I read this on a Russ Hill’s blog and was touched enough to repost it here on my blog. Thank you for sharing Russ…
I pulled into my driveway at 12:30 this morning.
I sat in the car in front of our dark house for a few minutes. Everyone inside was asleep. The whole neighborhood was still. And yet my mind was racing. So many questions. So many emotions. Sadness. Hope. Inadequacy.
Like pastors, priests, and clergy in other religions, those of us asked to serve as a bishop in The Church of Jesus Christ of Latter-day Saints spend hours behind closed doors meeting with people who allow us into the darkest corners of their lives.
They come to us for various reasons. Because of guilt. Because they have lost hope. Because they have been betrayed. Because they don’t know where else to go. Because they feel worthless. Because the person they are isn’t the person they want to be. Because they have questions. Because they have doubts. Because they believe in a forgiving God yet feel disconnected from Him.
They come and sit in front of me. Some hesitate. Take a deep breath. And grasp for courage to say out loud what they have been hiding inside for days, weeks, or years.
Others almost run in. They spill before I sit. They’re anxious to clear their conscience or announce their doubts.
Each one is different.
For hours every week I sit. And listen.
I did not ask for this opportunity. I never considered I might someday have an office in a church. I have no professional training for this position. I am not a scriptural scholar. I have not walked through vineyards with robe-wearing monks. And, if you’re wondering about vows of celibacy let me introduce you to my four kids.
All I did was answer a phone call. Show up for a meeting. And nod when asked if I would serve.
I don’t sometimes wonder why me. I always wonder why me.
And yet they come. Share their stories.

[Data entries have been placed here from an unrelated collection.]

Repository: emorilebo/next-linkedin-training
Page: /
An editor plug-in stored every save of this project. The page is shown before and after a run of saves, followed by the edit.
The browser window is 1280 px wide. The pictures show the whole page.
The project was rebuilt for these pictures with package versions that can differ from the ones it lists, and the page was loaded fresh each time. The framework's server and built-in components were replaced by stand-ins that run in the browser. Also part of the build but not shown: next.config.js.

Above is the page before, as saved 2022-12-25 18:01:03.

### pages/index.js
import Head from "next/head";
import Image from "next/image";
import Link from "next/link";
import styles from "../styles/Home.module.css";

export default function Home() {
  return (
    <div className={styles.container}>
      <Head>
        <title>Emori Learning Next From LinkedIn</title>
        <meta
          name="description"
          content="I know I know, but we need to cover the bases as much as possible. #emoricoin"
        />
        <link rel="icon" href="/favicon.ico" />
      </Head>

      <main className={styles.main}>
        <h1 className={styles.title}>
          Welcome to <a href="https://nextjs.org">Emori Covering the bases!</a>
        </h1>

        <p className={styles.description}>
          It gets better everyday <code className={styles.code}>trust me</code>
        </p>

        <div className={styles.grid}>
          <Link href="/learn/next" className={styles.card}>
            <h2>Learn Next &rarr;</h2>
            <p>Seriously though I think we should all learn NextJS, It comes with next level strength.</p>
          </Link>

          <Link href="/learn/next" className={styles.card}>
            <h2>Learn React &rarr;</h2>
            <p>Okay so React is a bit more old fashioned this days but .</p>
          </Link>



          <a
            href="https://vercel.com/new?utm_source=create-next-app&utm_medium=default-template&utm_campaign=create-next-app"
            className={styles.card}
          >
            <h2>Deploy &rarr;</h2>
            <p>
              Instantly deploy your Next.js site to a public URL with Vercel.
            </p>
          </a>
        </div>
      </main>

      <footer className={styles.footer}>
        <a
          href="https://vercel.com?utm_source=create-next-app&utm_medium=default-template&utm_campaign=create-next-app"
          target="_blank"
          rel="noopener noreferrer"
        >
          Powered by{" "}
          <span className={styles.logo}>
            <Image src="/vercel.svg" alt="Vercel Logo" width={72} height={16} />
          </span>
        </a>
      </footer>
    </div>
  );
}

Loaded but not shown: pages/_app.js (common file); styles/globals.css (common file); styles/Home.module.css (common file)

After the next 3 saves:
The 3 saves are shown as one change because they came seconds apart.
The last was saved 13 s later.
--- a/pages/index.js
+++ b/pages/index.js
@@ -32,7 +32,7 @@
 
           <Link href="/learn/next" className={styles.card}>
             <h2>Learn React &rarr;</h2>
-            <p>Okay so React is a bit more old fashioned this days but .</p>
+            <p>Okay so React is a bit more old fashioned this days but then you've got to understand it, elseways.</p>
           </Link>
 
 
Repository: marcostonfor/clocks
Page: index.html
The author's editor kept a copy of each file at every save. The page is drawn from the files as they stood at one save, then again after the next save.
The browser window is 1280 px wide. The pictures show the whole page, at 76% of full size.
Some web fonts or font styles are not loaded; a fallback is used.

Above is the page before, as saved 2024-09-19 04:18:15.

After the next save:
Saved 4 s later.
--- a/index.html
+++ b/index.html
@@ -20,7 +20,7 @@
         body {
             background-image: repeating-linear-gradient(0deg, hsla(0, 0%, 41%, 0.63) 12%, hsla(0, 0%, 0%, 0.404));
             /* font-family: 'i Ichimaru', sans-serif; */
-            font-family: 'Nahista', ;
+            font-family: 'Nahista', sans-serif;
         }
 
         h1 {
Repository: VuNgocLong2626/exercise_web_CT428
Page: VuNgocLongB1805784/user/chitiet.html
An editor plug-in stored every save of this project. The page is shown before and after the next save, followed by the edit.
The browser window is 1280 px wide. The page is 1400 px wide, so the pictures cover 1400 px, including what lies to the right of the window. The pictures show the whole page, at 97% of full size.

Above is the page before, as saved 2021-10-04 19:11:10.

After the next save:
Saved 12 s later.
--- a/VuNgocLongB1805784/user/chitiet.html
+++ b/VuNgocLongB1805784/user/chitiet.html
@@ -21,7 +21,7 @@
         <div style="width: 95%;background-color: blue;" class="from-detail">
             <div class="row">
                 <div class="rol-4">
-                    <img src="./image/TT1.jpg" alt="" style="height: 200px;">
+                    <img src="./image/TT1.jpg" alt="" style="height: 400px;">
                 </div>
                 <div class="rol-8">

And look to me for wisdom.
I’m not sure any of them have learned from me. But, I have learned so much in the hours I’ve sat in that office listening to them.
I have learned that we believe it is a strength to conceal weakness.
I have learned that it is easy to want others to overlook our flaws as we expect perfection in them.
I have learned that it is hardest to show compassion and grant forgiveness to those closest to us.
I have learned that while curiosity is a strength it can also be a curse.
I have learned that we are creatures of habit.
I have learned that faith is a muscle.
I have learned that it is far easier to deny deity than to deny desire.
I have learned the mystery surrounding death forces a consideration of spiritual matters.
I have learned that observance of the Sabbath recalibrates perspective and improves judgment.
I have learned that most of us bear scars from the failure, disappointment, and fear in our lives. And, we prefer to wear long sleeves.
I have learned that to deal with life’s pain most of us choose one of the following: alcohol, drugs, pornography, or spirituality.
I have learned alcohol and drugs are the easiest path. As long as you’re willing to never stop drinking, smoking, or swallowing.
I have learned pornography is highly addictive and has nothing to do with sexual appetites and everything to do with escape. And that the habit is never overcome in isolation.
I have learned that we feel like a failure when we make mistakes even when we profess a belief that the purpose of this existence is to make and learn from them.
I have learned that forgiveness is the greatest gift we can offer someone. And ourselves.
I have learned that many know about Jesus Christ but more of us could make an effort to know Him.
I have learned that the strongest among us are those with the cleanest mirrors.
I have learned that the sins of parents profoundly affect children. And are often repeated by them.
I have learned that affection from parents profoundly affects children.
I have learned that most communication between parents and children is what psychologists call “superficial.” Strong relationships are built on the “validating” variety.
I have learned that children desperately desire parents who listen.
I have learned that churches are not museums or catwalks for perfected saints but rather labs for sinners.
I have learned that “tolerate” and “love” are two very different verbs despite what popular culture professes.
I have learned that there’s more sadness in this world than I had realized.
I have learned there is more goodness in this world than I had realized.
I have learned that to be happy is a choice.
I have learned those preoccupied with serving others have less time to count their problems.
I have learned that a habit of one brief moment of spirituality a day can alter one’s entire direction.
I have learned that we want God to grant us space to make decisions but step in to stop others, nature, mortality, or illness from hurting us or those we love.
I have learned those who have made more mistakes have a great gift. Empathy. Now to the matter of searching out someone who hungers for it.
Indeed, I have learned I have much to learn.
The names of those I meet with will never be known. Confidentiality demands I never disclose their stories.
But, late last night as I sat in my car on the driveway I decided I should compile a list of what the people I meet with are teaching me.
And, I wanted to share it.